Containing an abundance of music, art, and text, Shackleton’s latest release is a lot to take in, and the relationship between the various objects housed within is hardly explicit.
Two lone wolves, Shackleton and Pinch, come together to blend their bass weighted sensibilities into an unsettling LP, Pinch & Shackleton.
As a live set of all original material, Fabric 55 bears most obvious resemblance to landmark entries by Omar-S or Villalobos and hews closer to indelibility than your regular mix CD.
This week’s download comes care of bass music’s most compelling outlier, Shackleton.
Today London’s beloved superclub, Fabric, announced that it’s house is once again in order and banished woeful tales of administration. In case you need proof that it’s business as usual, check out the line up for July 3rd: Room one hosts The Nothing Special, with live performances by Shackleton, Pole, and Deadbeat, and a DJ [...]
It seems once again artists have looked past shriveling album sales and pooh poohed format worries while creating a truly outstanding crop of longplayers. Whether exploring the sinews connecting electronic music and jazz, amalgamating traditional African and house sounds, gearing up a set of club bangers or diving into unknown recesses in listeners’ heads, the 10 albums LWE’s reviewing staff chose represent the best 2009 had to offer.
Despite his dubstep pedigree, Sam Shackleton’s association with Perlon really hasn’t raised many eyebrows. “Blood On My Hands,” his seminal 9/11 anti-anthem caned by Cassy and eventually remixed to mindblowing effect by Ricardo Villalobos, introduced the minimal scarf-wearing set to the British producer’s tribal, ethereal take on bass music. By the time Shackleton returned Villalobos’s favor with his labyrinthine, original-besting take on “Minimoonstar” for Perlon in 2008, the technoid wing of dubstep — thanks in no small part to the Shack’s beefed-up Muslimgauze breaks — had already burrowed itself so deeply into techno that Shackleton actually felt like a logical and hardly controversial addition to Zip’s and Markus Nikolai’s fabled roster.
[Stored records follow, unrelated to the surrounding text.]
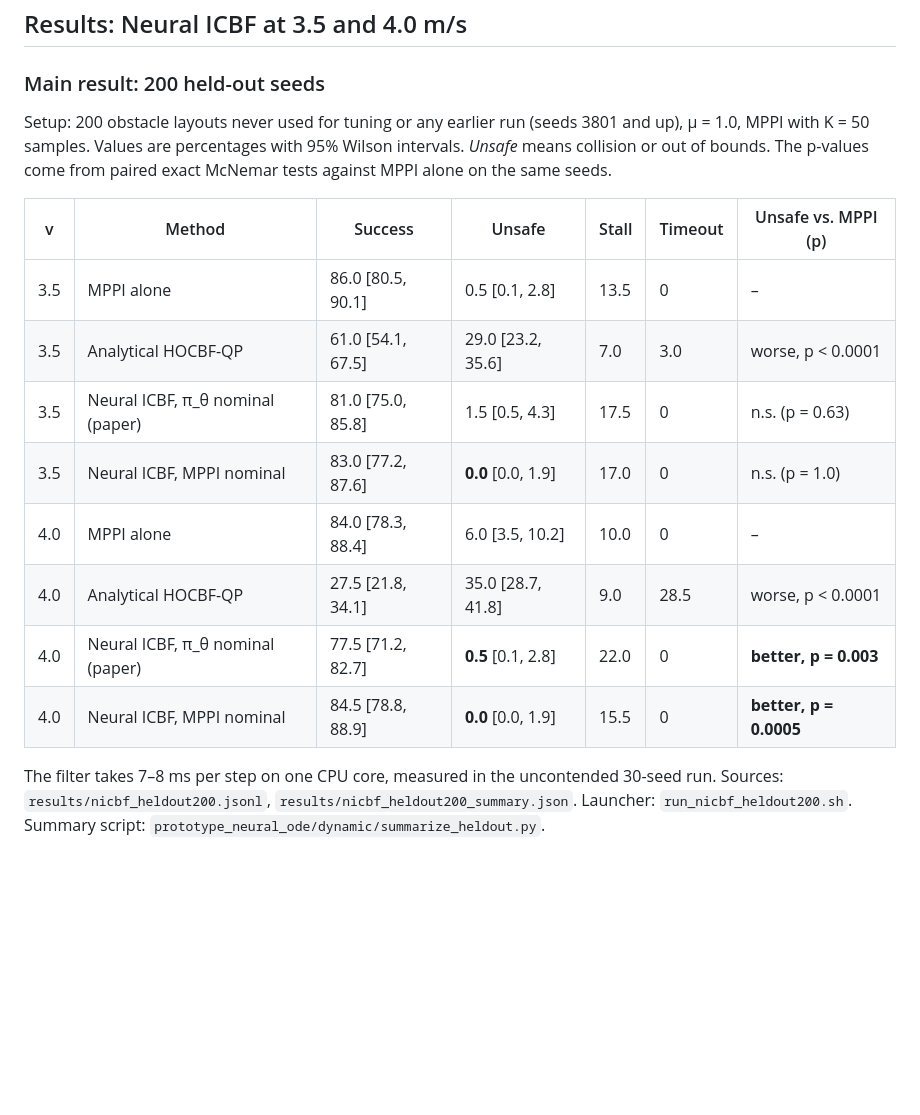
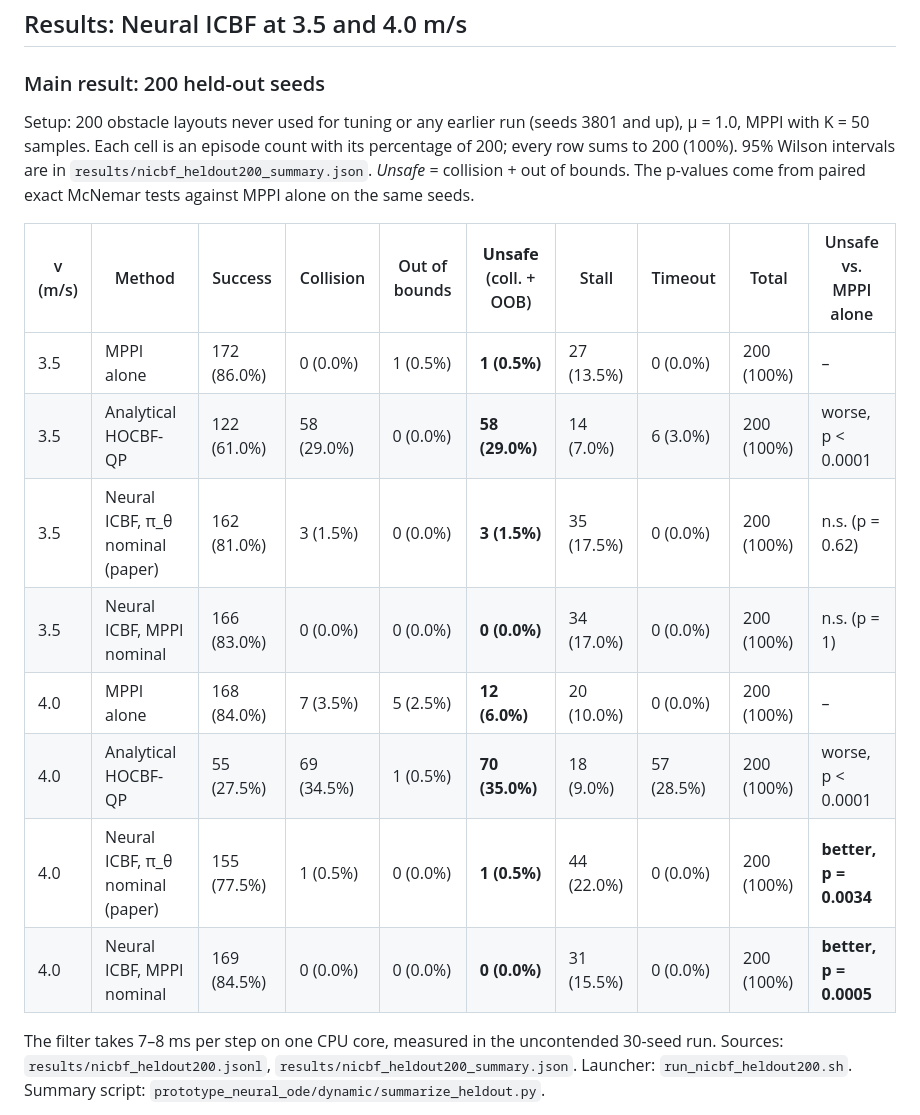
Before and after one commit to rajvamsi12/agile-nicbf, a Markdown page: README.md, the part around the change. Drawn GitHub-style; blank space fills up the shorter version.

Commit message:
README: held-out table with every outcome (counts + %, rows sum to 200)
Co-Authored-By: Claude Opus 5.5 <noreply@anthropic.com>
Claude-Session: https://claude.ai/code/session_01AUmFghRhEJFHE88wWiEr8g

```diff
--- a/README.md
+++ b/README.md
@@ -10,18 +10,18 @@ The code is in `prototype_neural_ode/dynamic/`. Earlier experiments at 6 m/s use
 
 ### Main result: 200 held-out seeds
 
-Setup: 200 obstacle layouts never used for tuning or any earlier run (seeds 3801 and up), μ = 1.0, MPPI with K = 50 samples. Values are percentages with 95% Wilson intervals. *Unsafe* means collision or out of bounds. The p-values come from paired exact McNemar tests against MPPI alone on the same seeds.
+Setup: 200 obstacle layouts never used for tuning or any earlier run (seeds 3801 and up), μ = 1.0, MPPI with K = 50 samples. Each cell is an episode count with its percentage of 200; every row sums to 200 (100%). 95% Wilson intervals are in `results/nicbf_heldout200_summary.json`. *Unsafe* = collision + out of bounds. The p-values come from paired exact McNemar tests against MPPI alone on the same seeds.
 
-| v | Method | Success | Unsafe | Stall | Timeout | Unsafe vs. MPPI (p) |
-|---|---|---|---|---|---|---|
-| 3.5 | MPPI alone | 86.0 [80.5, 90.1] | 0.5 [0.1, 2.8] | 13.5 | 0 | – |
-| 3.5 | Analytical HOCBF-QP | 61.0 [54.1, 67.5] | 29.0 [23.2, 35.6] | 7.0 | 3.0 | worse, p < 0.0001 |
-| 3.5 | Neural ICBF, π_θ nominal (paper) | 81.0 [75.0, 85.8] | 1.5 [0.5, 4.3] | 17.5 | 0 | n.s. (p = 0.63) |
-| 3.5 | Neural ICBF, MPPI nominal | 83.0 [77.2, 87.6] | **0.0** [0.0, 1.9] | 17.0 | 0 | n.s. (p = 1.0) |
-| 4.0 | MPPI alone | 84.0 [78.3, 88.4] | 6.0 [3.5, 10.2] | 10.0 | 0 | – |
-| 4.0 | Analytical HOCBF-QP | 27.5 [21.8, 34.1] | 35.0 [28.7, 41.8] | 9.0 | 28.5 | worse, p < 0.0001 |
-| 4.0 | Neural ICBF, π_θ nominal (paper) | 77.5 [71.2, 82.7] | **0.5** [0.1, 2.8] | 22.0 | 0 | **better, p = 0.003** |
-| 4.0 | Neural ICBF, MPPI nominal | 84.5 [78.8, 88.9] | **0.0** [0.0, 1.9] | 15.5 | 0 | **better, p = 0.0005** |
+| v (m/s) | Method | Success | Collision | Out of bounds | **Unsafe** (coll. + OOB) | Stall | Timeout | Total | Unsafe vs. MPPI alone |
+|---|---|---|---|---|---|---|---|---|---|
+| 3.5 | MPPI alone | 172 (86.0%) | 0 (0.0%) | 1 (0.5%) | **1 (0.5%)** | 27 (13.5%) | 0 (0.0%) | 200 (100%) | – |
+| 3.5 | Analytical HOCBF-QP | 122 (61.0%) | 58 (29.0%) | 0 (0.0%) | **58 (29.0%)** | 14 (7.0%) | 6 (3.0%) | 200 (100%) | worse, p < 0.0001 |
+| 3.5 | Neural ICBF, π_θ nominal (paper) | 162 (81.0%) | 3 (1.5%) | 0 (0.0%) | **3 (1.5%)** | 35 (17.5%) | 0 (0.0%) | 200 (100%) | n.s. (p = 0.62) |
+| 3.5 | Neural ICBF, MPPI nominal | 166 (83.0%) | 0 (0.0%) | 0 (0.0%) | **0 (0.0%)** | 34 (17.0%) | 0 (0.0%) | 200 (100%) | n.s. (p = 1) |
+| 4.0 | MPPI alone | 168 (84.0%) | 7 (3.5%) | 5 (2.5%) | **12 (6.0%)** | 20 (10.0%) | 0 (0.0%) | 200 (100%) | – |
+| 4.0 | Analytical HOCBF-QP | 55 (27.5%) | 69 (34.5%) | 1 (0.5%) | **70 (35.0%)** | 18 (9.0%) | 57 (28.5%) | 200 (100%) | worse, p < 0.0001 |
+| 4.0 | Neural ICBF, π_θ nominal (paper) | 155 (77.5%) | 1 (0.5%) | 0 (0.0%) | **1 (0.5%)** | 44 (22.0%) | 0 (0.0%) | 200 (100%) | **better, p = 0.0034** |
+| 4.0 | Neural ICBF, MPPI nominal | 169 (84.5%) | 0 (0.0%) | 0 (0.0%) | **0 (0.0%)** | 31 (15.5%) | 0 (0.0%) | 200 (100%) | **better, p = 0.0005** |
 
 The filter takes 7–8 ms per step on one CPU core, measured in the uncontended 30-seed run. Sources: `results/nicbf_heldout200.jsonl`, `results/nicbf_heldout200_summary.json`. Launcher: `run_nicbf_heldout200.sh`. Summary script: `prototype_neural_ode/dynamic/summarize_heldout.py`.
 
```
Moderat’s album came and went, sounding exactly as everyone had expected while still being a successful and fully satisfying listen. Less successful, however, was the first round of remixes for obvious lead single “Rusty Nails.” TRG fashioned a peaktime remix that was perhaps too much so, while Booka Shade’s version was a thoughtless tech-house workout. Lucky for us, the Fifty Weapons imprint comes up with the “Unofficial” remixes on a limited, stamped white label that give two Moderat’s originals truly exceptional overhauls.
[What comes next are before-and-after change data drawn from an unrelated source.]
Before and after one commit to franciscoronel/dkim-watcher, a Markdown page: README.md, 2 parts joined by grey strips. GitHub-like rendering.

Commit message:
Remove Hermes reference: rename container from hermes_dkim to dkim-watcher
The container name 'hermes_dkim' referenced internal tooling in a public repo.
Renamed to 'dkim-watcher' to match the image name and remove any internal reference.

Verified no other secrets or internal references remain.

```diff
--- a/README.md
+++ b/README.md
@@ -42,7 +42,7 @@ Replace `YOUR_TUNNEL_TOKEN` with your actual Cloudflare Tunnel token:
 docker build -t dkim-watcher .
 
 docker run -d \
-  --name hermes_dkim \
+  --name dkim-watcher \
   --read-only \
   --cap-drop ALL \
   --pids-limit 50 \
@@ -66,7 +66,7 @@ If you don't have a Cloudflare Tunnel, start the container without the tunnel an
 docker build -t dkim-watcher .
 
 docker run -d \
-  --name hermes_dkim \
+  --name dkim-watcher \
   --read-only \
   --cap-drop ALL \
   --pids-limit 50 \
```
Of the new generation of dubstep producers, Sam Shackleton has proven himself to be the most receptive to crossing over with other genres in a mutually back-scratching manner. After famously remixing and being remixed by Ricardo Villalobos, Shackleton has more favors returned here. Reprising a combo first seen on last year’s Steingarten remixes project, Shackleton has two tracks from his forthcoming Skull Disco full-length remixed by Pole and Peverelist for a special vinyl release from ~scape, furthering the cross-pollination efforts.
[Skull Disco] Shackleton is consistent. Starting with the first pop of a drum on his singles, the percussion stays round and full, the bass cascades with uncanny depth, the space between is frigid. Shackleton’s sound is dark, opaque. From the elegiac wind blasts of “Blood on my Hands” to the outright menace of “Hypno Angel,” [...]
[Wichita] Those Simian boys sure know how to call in a favor, eh? So far, their singles have been remixed by Prins Thomas, Switch, Armand Van Helden, Luke Vibert, Riton, Graham Massey of 808 State, and the “Hustler” single extends that to include Kevin Saunderson, Jesse Rose and Shackleton. I didn’t expect to see that [...]